Do the beliefs of leaders make a significant difference in determining if democracies are peaceful and explaining why democracies (almost) never fight one another? Our comparisons of Prime Minister Tony Blair and President Bill Clinton reveal that both leaders view democracies as more friendly than nondemocracies, and they have significantly less cooperative beliefs toward the latter than toward the former, a difference that extends to the behavior of their respective governments during the Kosovo conflict. We also find that individual differences in the operational codes of the two leaders matter in the management of conflict with nondemocracies; the leaders exhibit opposite leadership styles and behavior associated with the domestic political culture of the two states.
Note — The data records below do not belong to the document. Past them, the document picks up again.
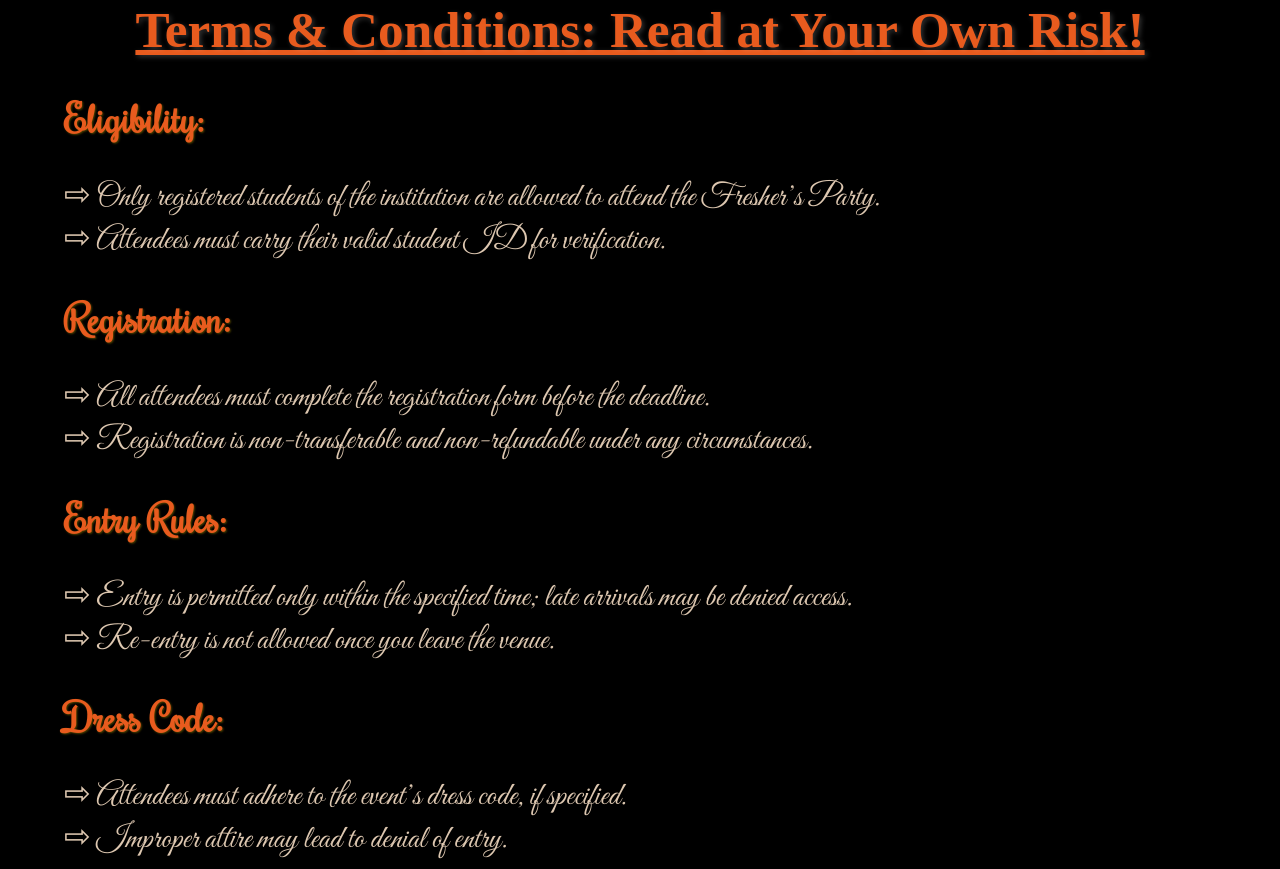
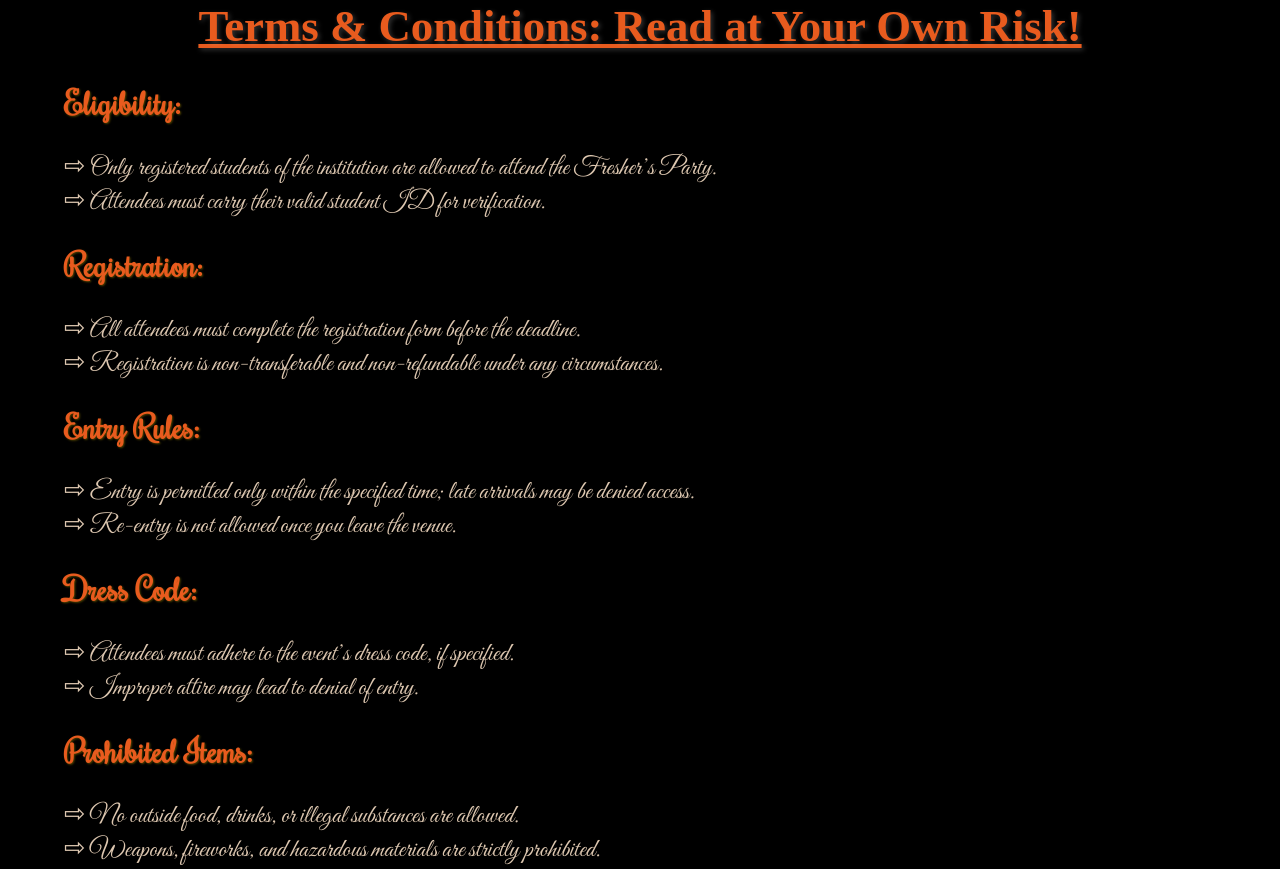
Before and after one commit to ajain-05/test, a plain HTML site: page index.html in a window 1280 px wide. Shown: the top 869 px of the page. Drawn offline with Linux system fonts and the light colour scheme; a web font is replaced by a local one.

Commit message:
Update style.css

```diff
--- a/style.css
+++ b/style.css
@@ -11,14 +11,14 @@ body{
     margin-top: 0;
     color: #E85B1E;
     text-align: center;
-    font-size: 4vw;
+    font-size: 3.5vw;
     font-family: "Pirata One", serif;
     text-shadow: 2px 2px 5px rgba(255, 255, 255, 0.2);
 }
 
 .category_h2{
     margin-left: 5vw;
-    font-size: 3vw;
+    font-size: 2.5vw;
     font-family: "Rochester", serif;
     color: #E85B1E;
     text-shadow: 1px 1px 2px rgba(255, 215, 0, 0.3);
@@ -26,7 +26,7 @@ body{
 
 .para{
     margin-left: 5vw;
-    font-size:2.5vw;
+    font-size:2vw;
     font-family: "Great Vibes", serif;
     color: #DDC7B0;
 
```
Overall, these results support the dyadic version of the democratic peace and suggest that the conflict behavior of democratic states depends upon the beliefs and calculations of their leaders in dealing with nondemocracies.
|Date made available
|Jan 1 2007